Recently I had the opportunity to chat with Rohini Singh, author of The Time Manipulator’s Son, published by Something or Other Publishing. Rohini also has the distinction of being the first female Sci-Fi author from Trinidad.
IDI – Thank you so much for appearing with me today. It seems that you are a pioneer of sorts. Hopefully you have led the way for others to follow in your footsteps.
RS – That would be wonderful.
IDI – Rohini, who is your target audience? What aspect of your writing do you feel targets that specific group?
RS – Teens to young adults are my target audience. The challenges of growing up, bullying and embracing one’s differences are some of the aspects that teens face today. My target audience can relate to similar characters in the book and understand their trials and accomplishments.
IDI – You’re right about that. They are very serious aspects of growing up today.
Everyone has their own style/voice (if we’re doing our jobs right), but what author would you say your work most resembles?
RS – My style is quite similar to that of J. K. Rowling in terms of the vivid descriptions and vast imagination.
IDI – When did know that you were born to be a writer?

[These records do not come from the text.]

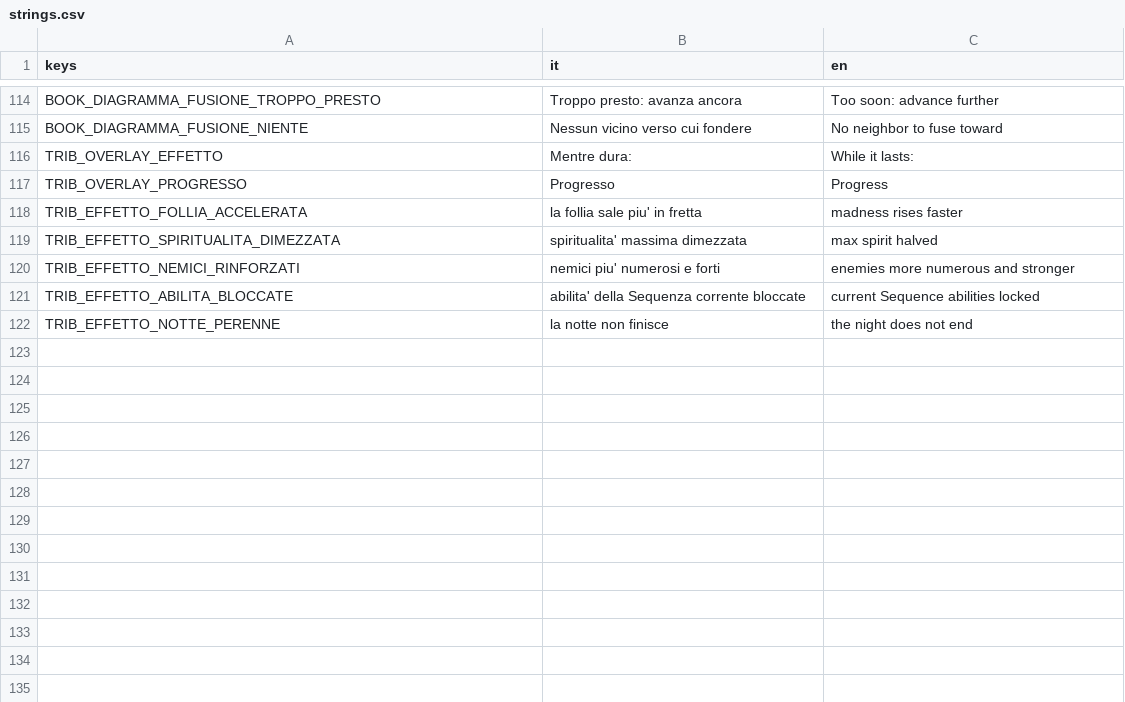
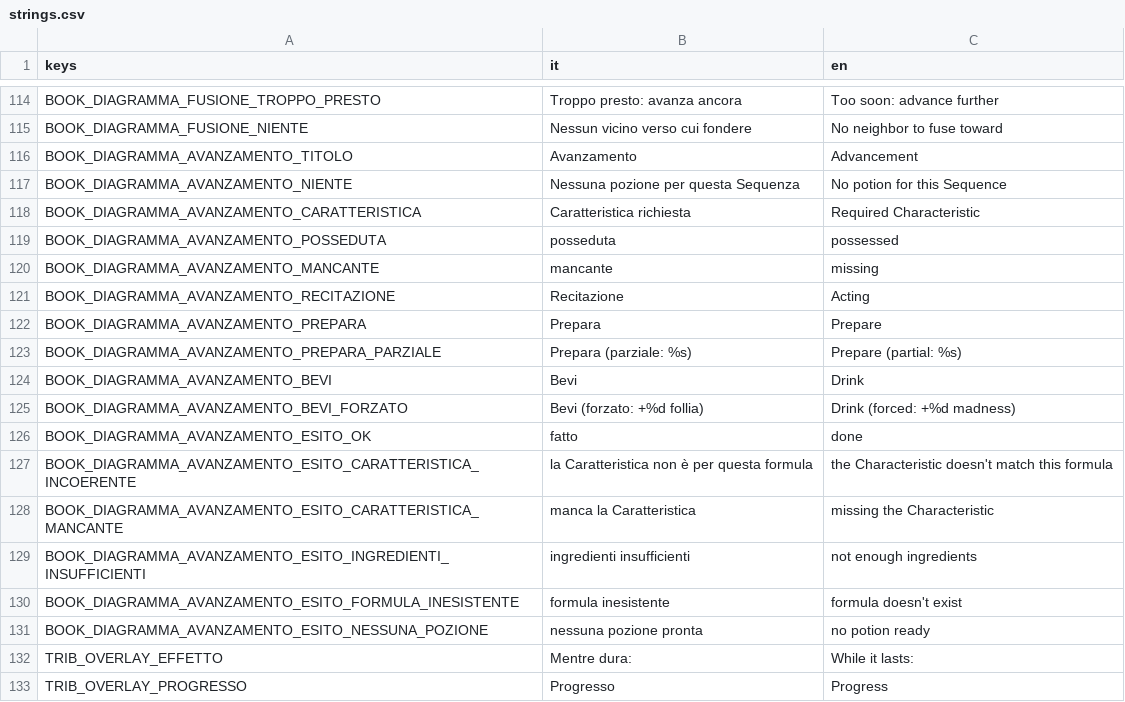
Before and after one commit to YasserOudabashi/mirwada, a CSV file: assets/i18n/strings.csv, drawn as a sheet; only a part is shown, gaps mark what is left out; the shorter side is filled out with more unchanged rows; the diff names each change by its address in the sheet, - before the commit and + after, or states it on an @@ line.

```diff
--- a/assets/i18n/strings.csv
+++ b/assets/i18n/strings.csv
+row 116: BOOK_DIAGRAMMA_AVANZAMENTO_TITOLO | Avanzamento | Advancement
+row 117: BOOK_DIAGRAMMA_AVANZAMENTO_NIENTE | Nessuna pozione per questa Sequenza | No potion for this Sequence
+row 118: BOOK_DIAGRAMMA_AVANZAMENTO_CARATTERISTICA | Caratteristica richiesta | Required Characteristic
+row 119: BOOK_DIAGRAMMA_AVANZAMENTO_POSSEDUTA | posseduta | possessed
+row 120: BOOK_DIAGRAMMA_AVANZAMENTO_MANCANTE | mancante | missing
+row 121: BOOK_DIAGRAMMA_AVANZAMENTO_RECITAZIONE | Recitazione | Acting
+row 122: BOOK_DIAGRAMMA_AVANZAMENTO_PREPARA | Prepara | Prepare
+row 123: BOOK_DIAGRAMMA_AVANZAMENTO_PREPARA_PARZIALE | Prepara (parziale: %s) | Prepare (partial: %s)
+row 124: BOOK_DIAGRAMMA_AVANZAMENTO_BEVI | Bevi | Drink
+row 125: BOOK_DIAGRAMMA_AVANZAMENTO_BEVI_FORZATO | Bevi (forzato: +%d follia) | Drink (forced: +%d madness)
+row 126: BOOK_DIAGRAMMA_AVANZAMENTO_ESITO_OK | fatto | done
+row 127: BOOK_DIAGRAMMA_AVANZAMENTO_ESITO_CARATTERISTICA_INCOERENTE | la Caratteristica non è per questa formula | the Characteristic doesn't match this formula
+row 128: BOOK_DIAGRAMMA_AVANZAMENTO_ESITO_CARATTERISTICA_MANCANTE | manca la Caratteristica | missing the Characteristic
+row 129: BOOK_DIAGRAMMA_AVANZAMENTO_ESITO_INGREDIENTI_INSUFFICIENTI | ingredienti insufficienti | not enough ingredients
+row 130: BOOK_DIAGRAMMA_AVANZAMENTO_ESITO_FORMULA_INESISTENTE | formula inesistente | formula doesn't exist
+row 131: BOOK_DIAGRAMMA_AVANZAMENTO_ESITO_NESSUNA_POZIONE | nessuna pozione pronta | no potion ready
```
Also changed, not shown: 6 other files.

RS – At age fifteen, my English teacher unleashed my writing ability in her creative writing classes. The teacher repeatedly remarked that my descriptions were very vivid, my characters were outstanding and I had an incredible imagination.
IDI – It’s wonderful when someone sees the talent in a young writer and encourages it.
Can you tell us what you’re working on now? Maybe give us a peek.
RS – Here is a brief excerpt from second book of the series entitled, “The Time Manipulator’s Son and the Vipharan’s Visit”:
Daniel fell to his knees in anguish. He felt as though he was falling down a bottomless pit. The pressure from falling intensified with each second. He previously rolled back time to save his brother from getting injured in an accident. From altering the events during that time slot, he cause the death of a young boy’s father. His mother could not pay the mortgage and their house was repossessed and they had to move into a dilapidated apartment. His bother would have recovered from his injury, but now, he could not bring the boy’s father back. He was responsible for ruining the lives of the boy and his mother. He bent over, placed his palms on the floor and began weeping profusely. Then, the most horrible thought entered his mind…I am responsible for killing this boy’s father!
IDI – What’s the best advice ever given to you, and by whom?
RS – The best advice that was ever given to me was from a former Information Technology Manager. He said, “People will not always appreciate what you do. But let the quality of your work always earn you respect.”
IDI – Define a great book.
RS – A great book is when the reader becomes consumed with the book and certain aspects of the book remains lingering in the reader’s mind long after.
IDI – What is your all-time favorite book?
RS – Enid Blyton’s “The Magic Faraway Tree.” This was my introduction to a fantasy world, a world of limitless and magical events filled with mysterious species.
IDI – What advice would you give to new/unpublished authors?
RS – Writing the book is the easy part. Getting published can be a long journey with many rejections, be prepared of this. Do not give up and continue to believe in yourself because you have a story to tell to the world.
IDI – It can be long and daunting, but I think believing in yourself and your work make it bearable.
What do you do when you’re not writing?
RS – I am a full-time Database and Web Specialist and I try to spend as much time as I can with my nine-year-old niece. I would also love to get started in-game programming. There is a competition in my book which introduces a transportation device called a floater board used mostly by teens. Replicating this competition will craft an exciting and original video or online game.
IDI – That sounds exciting. You’ll have to let us know if you make it happen.
One last question. As a writer, what is the one thing you would most like people to know about you?
RS – There are so many young people out there who need attention, some are rejected by society while others feel as misfits. I encourage young people to be themselves, find their true potential and use it because it was what they were meant to do.
Often times at work, young people come to me for advice in furthering their education when they are unsure what to choose. I always tell them to get into a field that they like and do not do what everyone else or your friends are doing. Enjoying your job and doing what you like takes away half the stress, regardless of how tough the job is.
This message comes across quite clearly in my book The Time Manipulator’s Son.
IDI – Rohini, thank you again for sharing a bit of yourself and your work with us. You have many irons in the fire and I wish you the very best in all of your endeavors.
You can follow the links below if you’d like to purchase Rohini’s book or learn more about her and her work: